Author: Beth Miller
Publication Date: March 1, 2019
Meet Eliza Bloom: She likes to live life by the rules: long, blue skirt on Thursdays, dinner with mother on Fridays and if someone tells you a Valentine should be anonymous, give your new husband a blank card. Nothing is out of place in her ordered life…
But last night her teenage daughter found something in a hidden shoebox that no-one was supposed to see and started asking questions. Questions that might just change everything in Eliza’s carefully constructed world.
Join Eliza as she shows you how to run away with the love of your life (quite fast actually, as your family are coming after you), how to make your grandfather happy (this might involve a little bit of lying), how to let someone you love go (actually, this never gets easier) and how (now, this is a bad idea) to keep secrets from your new husband.
The only way to truly live is to learn how to open your heart.
An uplifting and heartbreaking novel about finding yourself, perfect for fans of Eleanor Oliphant is Completely Fine, The Keeper of Lost Things and The Storied Life of A.J. Fikry.
❃ I received this book for free from the publisher in exchange for an honest review. This does not affect my opinion of the book or the content of my review. ❃
At first glance, The Two Hearts of Eliza Bloom does appear to be a book that is going to be charming and bring out all the feels. The comparison to one of my favourite reads, Eleanor Oliphant is Completely Fine had me super excited to give this book a try. Unfortunately, the two books are not similar at all. Where Honeyman’s Eleanor is quirky and adorable, Miller’s Aliza is annoying and frustrating.
❀ Lots of Drama
Eliza breaks free from her life as an Orthodox Jew because she falls in love with a man from “the real world.” Her actions become aggravating to read, as she weaves a web of lies that she hides from her husband, friend, and family. It is hard to empathize with this character because she seems to create so much unnecessary drama.
❀ Trigger Warnings
It is not easy to review some aspects of this book without giving away the plot. However, there are quite a few trigger warnings to point out, including physical and emotional abuse. While these issues are ones that appear in quite a few contemporary novels, they are handled poorly in this particular book.

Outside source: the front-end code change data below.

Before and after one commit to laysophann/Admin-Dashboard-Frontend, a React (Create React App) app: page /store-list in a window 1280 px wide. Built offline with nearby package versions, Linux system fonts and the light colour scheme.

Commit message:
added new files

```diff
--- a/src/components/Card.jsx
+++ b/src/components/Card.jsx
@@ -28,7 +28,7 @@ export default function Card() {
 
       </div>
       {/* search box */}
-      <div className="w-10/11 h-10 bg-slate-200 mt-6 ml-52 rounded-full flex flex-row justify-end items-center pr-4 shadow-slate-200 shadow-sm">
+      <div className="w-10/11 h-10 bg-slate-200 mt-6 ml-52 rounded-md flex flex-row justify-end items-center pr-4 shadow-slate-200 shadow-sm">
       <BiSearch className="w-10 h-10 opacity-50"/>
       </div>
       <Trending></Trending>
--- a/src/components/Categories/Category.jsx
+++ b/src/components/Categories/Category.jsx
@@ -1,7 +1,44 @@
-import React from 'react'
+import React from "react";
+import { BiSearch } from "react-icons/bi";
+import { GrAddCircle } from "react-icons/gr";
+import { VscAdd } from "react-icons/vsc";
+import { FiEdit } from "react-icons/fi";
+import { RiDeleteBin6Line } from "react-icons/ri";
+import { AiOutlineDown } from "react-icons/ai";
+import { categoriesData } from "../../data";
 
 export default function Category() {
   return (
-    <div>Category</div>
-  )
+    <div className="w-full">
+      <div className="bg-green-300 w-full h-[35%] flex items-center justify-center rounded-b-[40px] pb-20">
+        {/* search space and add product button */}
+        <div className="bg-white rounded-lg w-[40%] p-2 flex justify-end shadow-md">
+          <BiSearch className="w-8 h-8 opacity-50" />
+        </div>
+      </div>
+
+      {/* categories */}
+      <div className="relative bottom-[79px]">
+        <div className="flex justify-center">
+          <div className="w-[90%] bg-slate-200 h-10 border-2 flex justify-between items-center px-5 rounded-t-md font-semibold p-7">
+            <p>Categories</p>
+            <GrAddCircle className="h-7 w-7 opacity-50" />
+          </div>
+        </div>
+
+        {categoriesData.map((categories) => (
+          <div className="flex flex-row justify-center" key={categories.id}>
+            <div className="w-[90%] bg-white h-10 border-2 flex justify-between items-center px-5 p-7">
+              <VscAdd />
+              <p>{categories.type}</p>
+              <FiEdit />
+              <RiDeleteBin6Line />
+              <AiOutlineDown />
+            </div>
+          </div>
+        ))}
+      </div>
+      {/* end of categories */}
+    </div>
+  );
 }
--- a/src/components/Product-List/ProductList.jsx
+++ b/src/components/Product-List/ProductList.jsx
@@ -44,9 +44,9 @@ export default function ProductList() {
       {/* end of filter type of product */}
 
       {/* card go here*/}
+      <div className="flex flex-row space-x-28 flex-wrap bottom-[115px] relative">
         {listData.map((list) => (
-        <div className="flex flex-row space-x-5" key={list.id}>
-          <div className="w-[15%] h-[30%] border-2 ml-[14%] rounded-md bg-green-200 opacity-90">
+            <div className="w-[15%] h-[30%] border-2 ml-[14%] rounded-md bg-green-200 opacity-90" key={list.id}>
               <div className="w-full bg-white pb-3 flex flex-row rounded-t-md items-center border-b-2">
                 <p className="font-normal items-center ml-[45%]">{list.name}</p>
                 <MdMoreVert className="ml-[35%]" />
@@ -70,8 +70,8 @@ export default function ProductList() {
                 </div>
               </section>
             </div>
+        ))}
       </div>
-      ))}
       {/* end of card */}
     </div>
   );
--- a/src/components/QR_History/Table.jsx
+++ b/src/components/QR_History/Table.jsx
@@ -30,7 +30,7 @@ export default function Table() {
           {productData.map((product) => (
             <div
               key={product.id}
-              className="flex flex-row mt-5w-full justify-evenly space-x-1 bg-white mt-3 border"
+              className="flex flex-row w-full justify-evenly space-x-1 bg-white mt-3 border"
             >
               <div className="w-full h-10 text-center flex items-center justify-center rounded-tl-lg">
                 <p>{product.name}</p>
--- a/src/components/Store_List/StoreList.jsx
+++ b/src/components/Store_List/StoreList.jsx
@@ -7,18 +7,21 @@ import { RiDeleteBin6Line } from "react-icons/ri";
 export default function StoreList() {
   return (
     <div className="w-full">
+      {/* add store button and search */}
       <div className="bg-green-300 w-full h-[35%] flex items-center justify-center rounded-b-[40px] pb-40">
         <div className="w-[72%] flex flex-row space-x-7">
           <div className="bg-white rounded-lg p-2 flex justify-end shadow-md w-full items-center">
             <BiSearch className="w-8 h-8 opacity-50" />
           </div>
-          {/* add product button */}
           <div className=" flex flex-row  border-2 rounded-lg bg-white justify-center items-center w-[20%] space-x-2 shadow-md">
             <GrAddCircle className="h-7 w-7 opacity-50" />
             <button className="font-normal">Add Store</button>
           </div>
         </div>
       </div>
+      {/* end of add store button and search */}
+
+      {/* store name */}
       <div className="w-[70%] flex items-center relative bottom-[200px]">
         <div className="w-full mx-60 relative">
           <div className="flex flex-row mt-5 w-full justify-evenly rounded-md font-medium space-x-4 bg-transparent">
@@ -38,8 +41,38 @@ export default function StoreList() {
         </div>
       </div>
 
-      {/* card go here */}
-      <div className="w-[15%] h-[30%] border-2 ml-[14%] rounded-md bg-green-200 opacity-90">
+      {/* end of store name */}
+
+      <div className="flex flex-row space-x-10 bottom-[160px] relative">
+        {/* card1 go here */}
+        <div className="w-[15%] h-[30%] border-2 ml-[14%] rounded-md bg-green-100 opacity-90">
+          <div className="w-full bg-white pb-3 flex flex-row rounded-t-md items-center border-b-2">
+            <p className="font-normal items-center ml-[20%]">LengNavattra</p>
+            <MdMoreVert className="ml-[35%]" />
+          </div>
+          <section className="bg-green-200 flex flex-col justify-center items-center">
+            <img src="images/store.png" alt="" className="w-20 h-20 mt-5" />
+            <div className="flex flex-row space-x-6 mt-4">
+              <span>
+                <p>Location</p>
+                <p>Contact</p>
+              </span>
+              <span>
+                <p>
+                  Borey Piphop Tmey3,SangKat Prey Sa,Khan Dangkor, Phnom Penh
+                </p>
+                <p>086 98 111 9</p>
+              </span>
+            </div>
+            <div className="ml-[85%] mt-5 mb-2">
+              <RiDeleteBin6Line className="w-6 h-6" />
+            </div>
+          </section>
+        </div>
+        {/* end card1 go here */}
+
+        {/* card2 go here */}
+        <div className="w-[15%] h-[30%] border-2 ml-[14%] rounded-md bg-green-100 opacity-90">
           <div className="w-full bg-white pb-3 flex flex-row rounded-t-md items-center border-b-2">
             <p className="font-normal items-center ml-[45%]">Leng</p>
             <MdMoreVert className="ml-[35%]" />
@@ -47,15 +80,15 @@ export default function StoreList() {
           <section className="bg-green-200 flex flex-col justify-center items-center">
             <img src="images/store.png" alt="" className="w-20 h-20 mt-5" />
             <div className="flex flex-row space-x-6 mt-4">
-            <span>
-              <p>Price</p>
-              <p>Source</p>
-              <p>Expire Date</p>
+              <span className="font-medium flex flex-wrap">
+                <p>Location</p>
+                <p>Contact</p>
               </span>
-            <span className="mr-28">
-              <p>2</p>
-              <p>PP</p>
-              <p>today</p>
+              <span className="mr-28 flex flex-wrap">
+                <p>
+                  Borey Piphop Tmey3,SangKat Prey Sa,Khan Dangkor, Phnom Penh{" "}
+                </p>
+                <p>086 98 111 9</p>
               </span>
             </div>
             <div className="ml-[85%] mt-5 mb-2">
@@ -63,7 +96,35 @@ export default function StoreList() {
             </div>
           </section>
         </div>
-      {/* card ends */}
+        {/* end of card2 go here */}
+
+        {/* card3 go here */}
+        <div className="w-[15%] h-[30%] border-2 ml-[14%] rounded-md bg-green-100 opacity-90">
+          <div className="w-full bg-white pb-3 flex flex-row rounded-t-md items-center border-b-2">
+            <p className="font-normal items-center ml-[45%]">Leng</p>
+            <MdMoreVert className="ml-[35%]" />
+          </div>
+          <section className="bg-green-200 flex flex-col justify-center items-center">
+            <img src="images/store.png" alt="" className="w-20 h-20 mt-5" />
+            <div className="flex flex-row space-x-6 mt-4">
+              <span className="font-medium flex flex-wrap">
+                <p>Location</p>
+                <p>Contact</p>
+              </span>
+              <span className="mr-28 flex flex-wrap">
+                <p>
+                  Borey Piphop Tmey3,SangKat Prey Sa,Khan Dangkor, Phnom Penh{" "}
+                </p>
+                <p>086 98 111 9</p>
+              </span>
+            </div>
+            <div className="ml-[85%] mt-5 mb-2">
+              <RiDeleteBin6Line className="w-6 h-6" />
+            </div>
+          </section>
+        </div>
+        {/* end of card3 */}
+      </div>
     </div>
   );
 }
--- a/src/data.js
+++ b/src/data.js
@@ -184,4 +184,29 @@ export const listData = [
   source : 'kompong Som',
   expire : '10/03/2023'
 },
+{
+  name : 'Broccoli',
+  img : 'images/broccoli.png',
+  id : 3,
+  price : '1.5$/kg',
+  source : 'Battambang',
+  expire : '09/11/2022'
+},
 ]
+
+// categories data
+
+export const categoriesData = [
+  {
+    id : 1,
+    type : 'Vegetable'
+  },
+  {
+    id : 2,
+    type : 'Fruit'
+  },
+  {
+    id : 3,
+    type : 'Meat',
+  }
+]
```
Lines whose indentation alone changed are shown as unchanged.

While, on the surface The Two Hearts of Eliza Bloom seems to be a feel-good contemporary, it falls short. The main character is annoying and the story does not deal with issues of abuse appropriately. Unfortunately, it didn’t charm me as much as I had hoped.